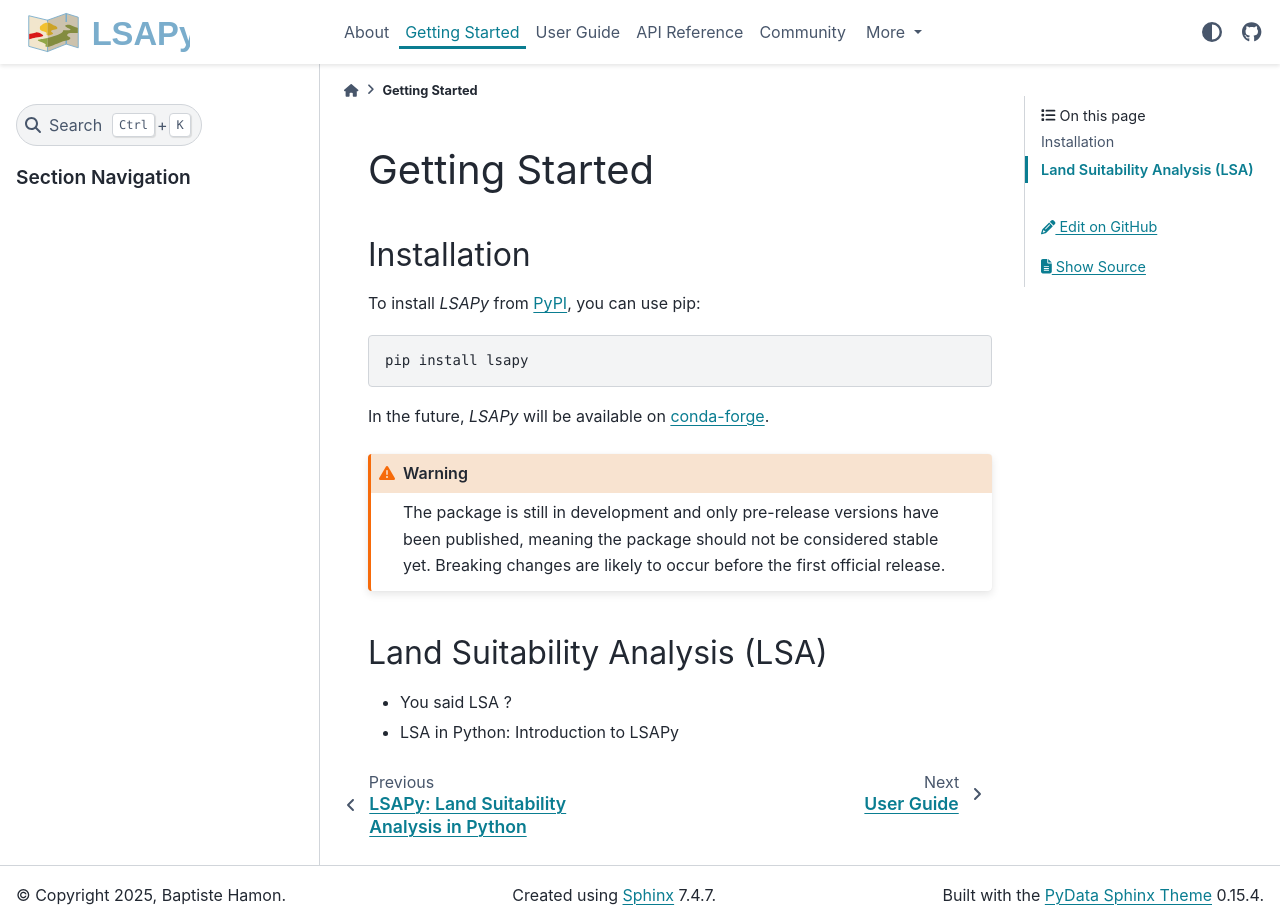
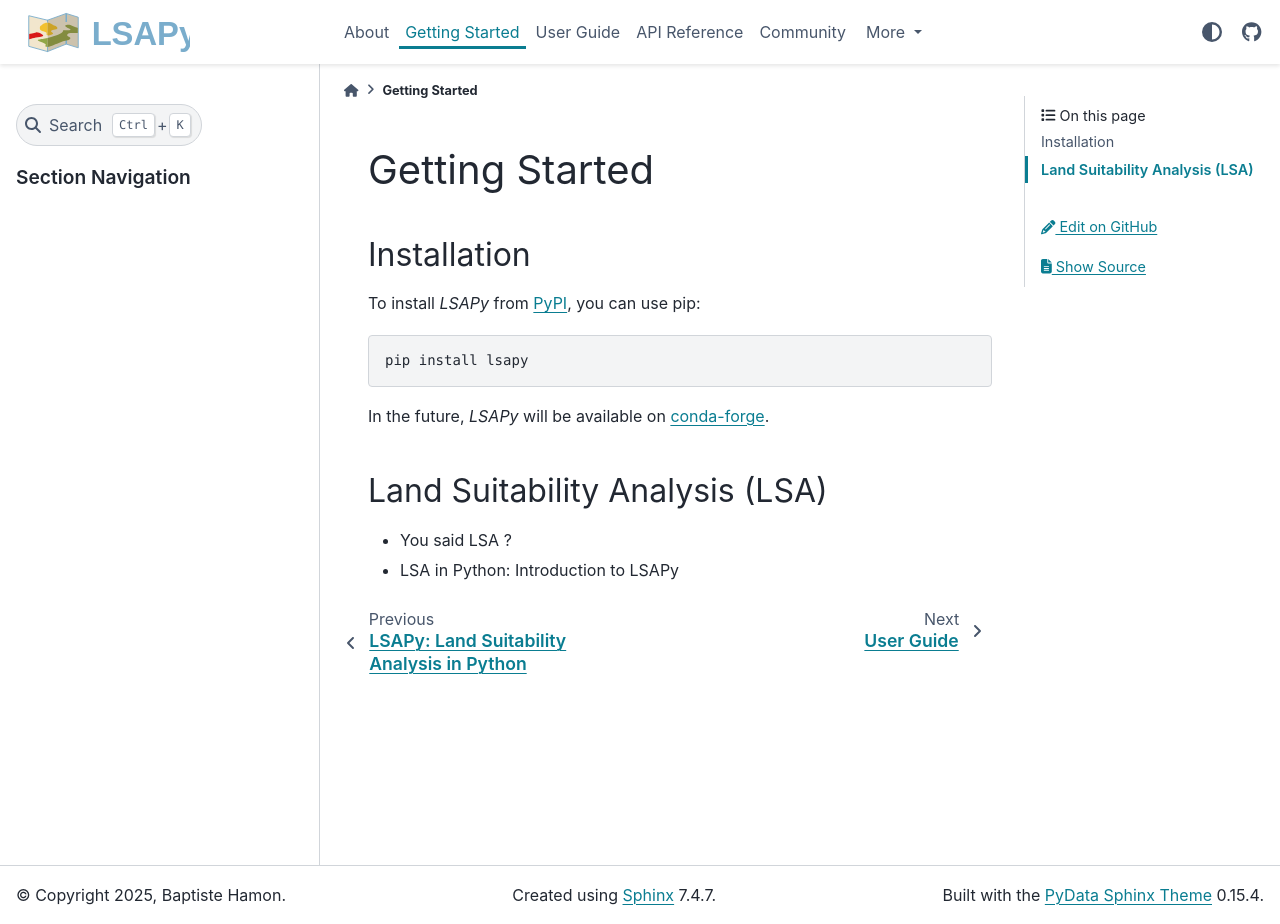
Before and after one commit to baptistehamon/lsapy, a Sphinx documentation site: the page built from docs/getting_started/index.rst, in a window 1280 px wide and 924 px high. Built offline with Sphinx 7.4.7 and the PyData theme 0.15.4, drawn with Linux system fonts in a browser that asks for light colours.

Commit message:
Remove doc pre-release warnings

```diff
--- a/docs/api/index.rst
+++ b/docs/api/index.rst
@@ -3,12 +3,6 @@ LSAPy API
 =========
 
 This page provides an overview of all implemented public objects, functions and methods of the `LSAPy` package.
-
-.. warning::
-
-   The package is still in development and only pre-release versions have been published,
-   meaning the package should not be considered stable yet. Breaking changes are likely to
-   occur before the first official release.
 
 .. currentmodule:: lsapy
 
--- a/docs/getting_started/index.rst
+++ b/docs/getting_started/index.rst
@@ -16,12 +16,6 @@ To install `LSAPy` from `PyPI`_, you can use pip:
 
 In the future, `LSAPy` will be available on `conda-forge`_.
 
-.. warning::
-
-   The package is still in development and only pre-release versions have been published,
-   meaning the package should not be considered stable yet. Breaking changes are likely to
-   occur before the first official release.
-
 Land Suitability Analysis (LSA)
 -------------------------------
 
```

++++++++++

◆ **Prompt**
The lines to copy are those in the records above containing the word "from".

◆ **Solved problem**
Before and after one commit to baptistehamon/lsapy, a Sphinx documentation site: the page built from docs/getting_started/index.rst, in a window 1280 px wide and 924 px high. Built offline with Sphinx 7.4.7 and the PyData theme 0.15.4, drawn with Linux system fonts in a browser that asks for light colours.
@@ -16,12 +16,6 @@ To install `LSAPy` from `PyPI`_, you can use pip:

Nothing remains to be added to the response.